Dataset entries Start Marker

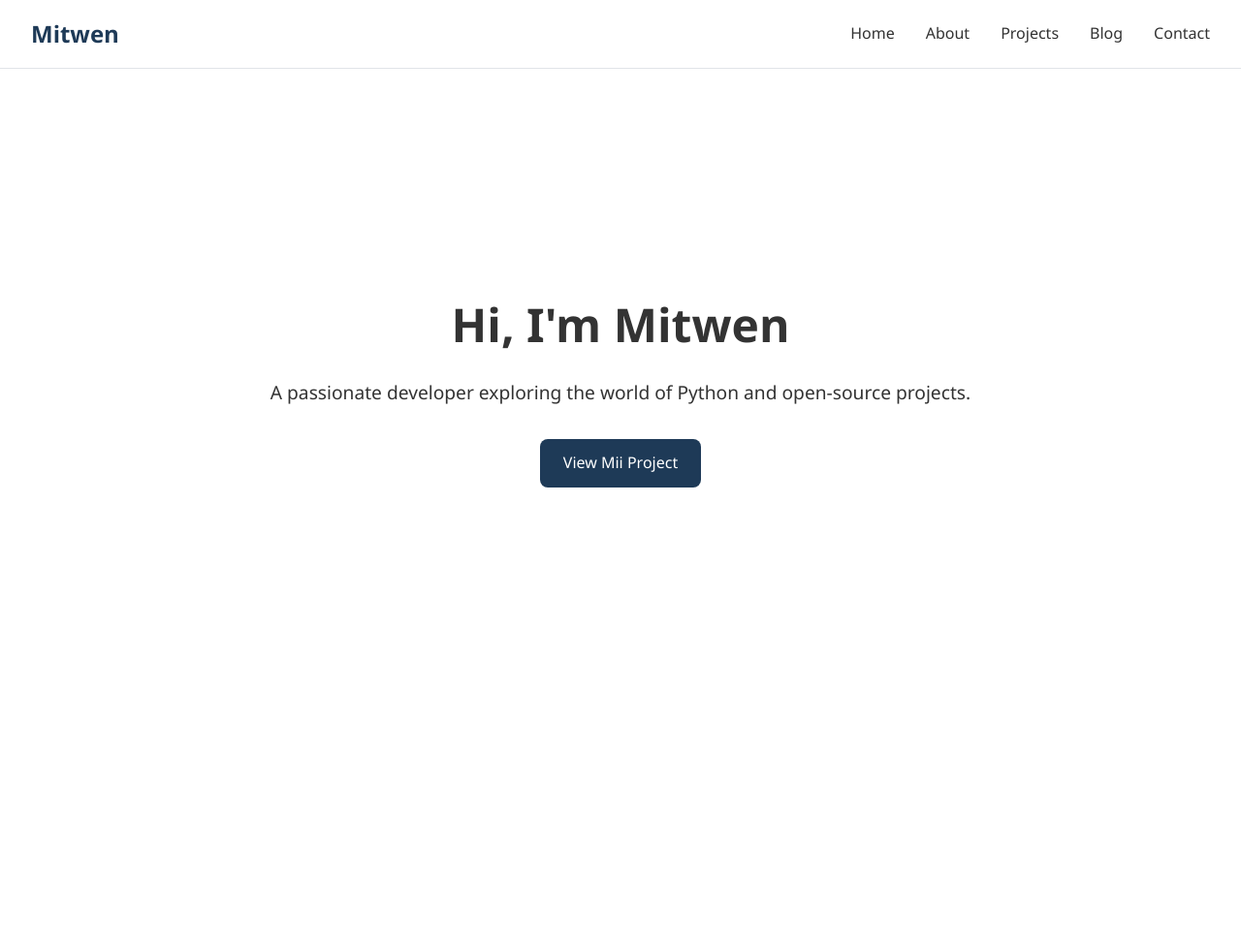
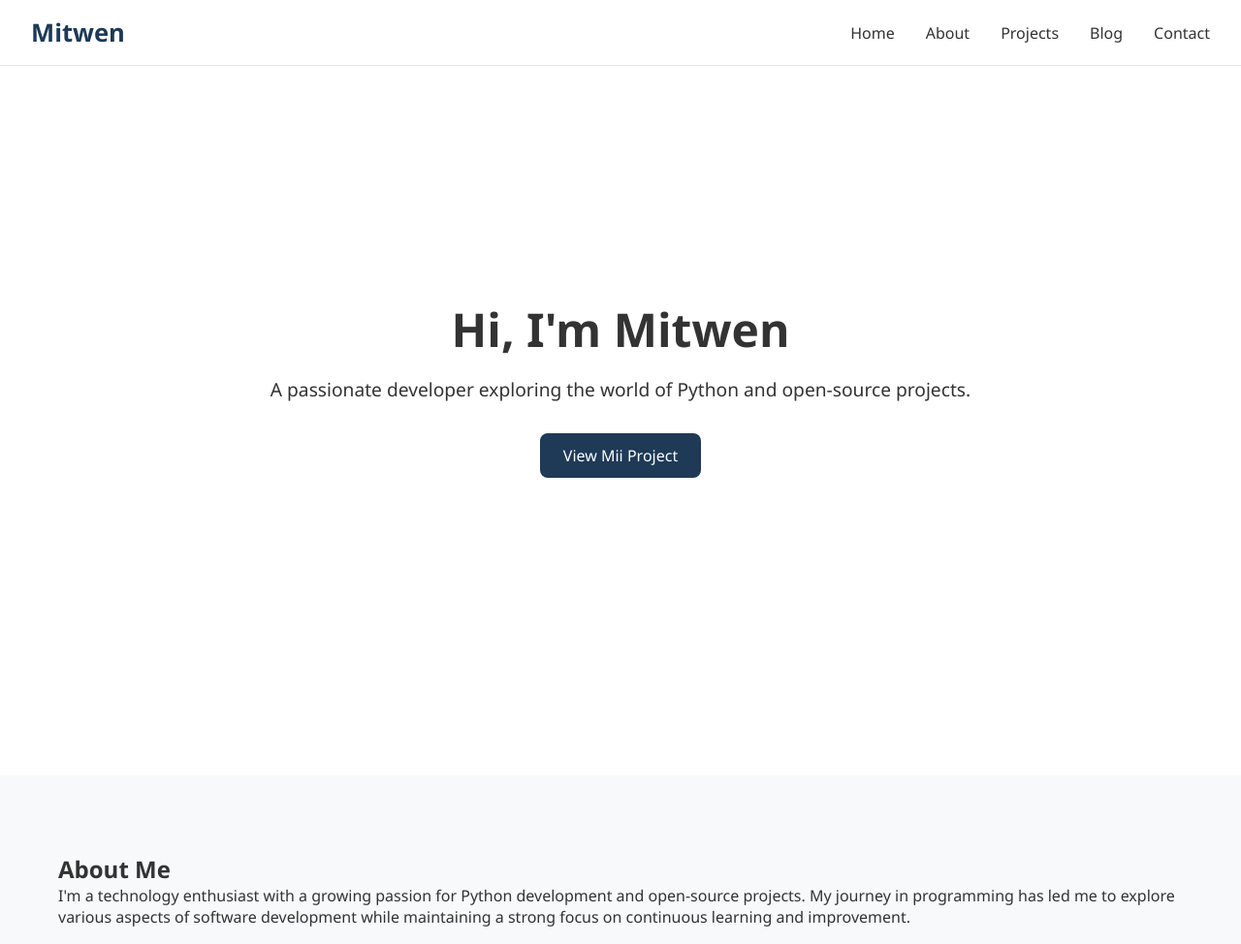
Before and after one commit to mitwenx/mii, a plain HTML site: page index.html in a window 1280 px wide. Shown: the top 974 px of the page at 97% size. Before the commit the page ends 800 px from the top, so only its background shows below. Drawn offline with Linux system fonts and the light colour scheme.

Commit message:
Update Styles.css

```diff
--- a/Styles.css
+++ b/Styles.css
@@ -9,7 +9,7 @@
     --transition: all 0.3s ease;
 }
 
-/* Dark mode */
+/* Dark Mode */
 @media (prefers-color-scheme: dark) {
     :root {
         --primary-color: #4a9eff;
@@ -27,39 +27,39 @@
     box-sizing: border-box;
 }
 
-html, body {
-    height: 100vh; /* Make sure it covers full screen */
-    overflow: hidden; /* Prevent scrolling */
+html {
     scroll-behavior: smooth;
 }
 
 body {
-    font-family: 'Segoe UI', Roboto, Oxygen, Ubuntu, Cantarell, 'Open Sans', sans-serif;
-    line-height: 1.6;
+    font-family: 'Segoe UI', Roboto, 'Open Sans', sans-serif;
     color: var(--text-color);
     background-color: var(--bg-color);
 }
 
-/* Prevent scrolling */
-body.no-scroll {
-    overflow: hidden;
+/* Container */
+.container {
+    max-width: 1200px;
+    margin: 0 auto;
+    padding: 0 20px;
 }
 
-/* Navigation */
+/* Navbar */
 .navbar {
     position: fixed;
-    top: 0;
-    left: 0;
-    right: 0;
+    width: 100%;
     background: var(--bg-color);
     border-bottom: 1px solid var(--border-color);
-    padding: 1rem;
+    padding: 1rem 2rem;
     z-index: 1000;
+    display: flex;
+    justify-content: space-between;
+    align-items: center;
     backdrop-filter: blur(10px);
 }
 
 .nav-brand {
-    font-size: 1.5rem;
+    font-size: 1.6rem;
     font-weight: bold;
     color: var(--primary-color);
 }
@@ -69,13 +69,9 @@ body.no-scroll {
 }
 
 .nav-menu-button {
-    position: fixed;
-    top: 1rem;
-    right: 1rem;
-    font-size: 1.5rem;
+    font-size: 1.8rem;
     cursor: pointer;
     color: var(--text-color);
-    z-index: 1001;
 }
 
 /* Mobile Menu */
@@ -113,28 +109,13 @@ body.no-scroll {
     color: var(--primary-color);
 }
 
-/* Sections */
-.section {
-    display: none;  /* Hide all sections */
-    height: 100vh;
-    justify-content: center;
+/* Hero Section */
+.hero {
+    min-height: 100vh;
+    display: flex;
     align-items: center;
     text-align: center;
-    padding: 80px 20px;
-}
-
-/* Show active section */
-.section.active {
-    display: flex;
-}
-
-/* Hero Section */
-.hero {
-    height: 100vh;
-    display: flex;
-    justify-content: center;
-    align-items: center;
-    text-align: center;
+    padding: 80px 0;
 }
 
 .hero h1 {
@@ -147,13 +128,10 @@ body.no-scroll {
     font-size: 1.2rem;
     color: var(--text-color);
     margin-bottom: 2rem;
-    animation: fadeInUp 0.8s ease 0.2s backwards;
 }
 
 /* Buttons */
-.cta-button,
-.project-button,
-.submit-button {
+.cta-button {
     display: inline-block;
     padding: 12px 24px;
     background: var(--primary-color);
@@ -164,29 +142,46 @@ body.no-scroll {
     border: none;
     cursor: pointer;
     font-size: 1rem;
-    animation: fadeInUp 0.8s ease 0.4s backwards;
 }
 
-.cta-button:hover,
-.project-button:hover,
-.submit-button:hover {
+.cta-button:hover {
     background: var(--hover-color);
     transform: translateY(-2px);
 }
 
-/* Animations */
-@keyframes fadeInUp {
-    from {
-        opacity: 0;
-        transform: translateY(20px);
-    }
-    to {
-        opacity: 1;
-        transform: translateY(0);
-    }
+/* About Section */
+.about {
+    padding: 80px 0;
+    background: var(--card-bg);
 }
 
-/* Desktop Styles */
+.interests-grid {
+    display: grid;
+    grid-template-columns: repeat(auto-fit, minmax(250px, 1fr));
+    gap: 20px;
+    margin-top: 40px;
+}
+
+.interest-card {
+    background: var(--bg-color);
+    padding: 20px;
+    border-radius: var(--radius);
+    text-align: center;
+    transition: var(--transition);
+    border: 1px solid var(--border-color);
+}
+
+.interest-card:hover {
+    transform: translateY(-5px);
+}
+
+.interest-card i {
+    font-size: 2rem;
+    color: var(--primary-color);
+    margin-bottom: 1rem;
+}
+
+/* Responsive Navbar */
 @media (min-width: 768px) {
     .nav-menu-button {
         display: none;
@@ -196,10 +191,6 @@ body.no-scroll {
         display: flex;
         gap: 2rem;
         list-style: none;
-        position: absolute;
-        right: 2rem;
-        top: 50%;
-        transform: translateY(-50%);
     }
 
     .nav-links a {
@@ -211,8 +202,4 @@ body.no-scroll {
     .nav-links a:hover {
         color: var(--primary-color);
     }
-
-    .navbar {
-        padding: 1rem 2rem;
-    }
 }
```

Dataset entries End Marker

▶ _Problem statement_
Filter the entries above down to the lines containing the word "hover".

▶ _Solution_
-.cta-button:hover,
-.project-button:hover,
-.submit-button:hover {
+.cta-button:hover {
     background: var(--hover-color);
+.interest-card:hover {
     .nav-links a:hover {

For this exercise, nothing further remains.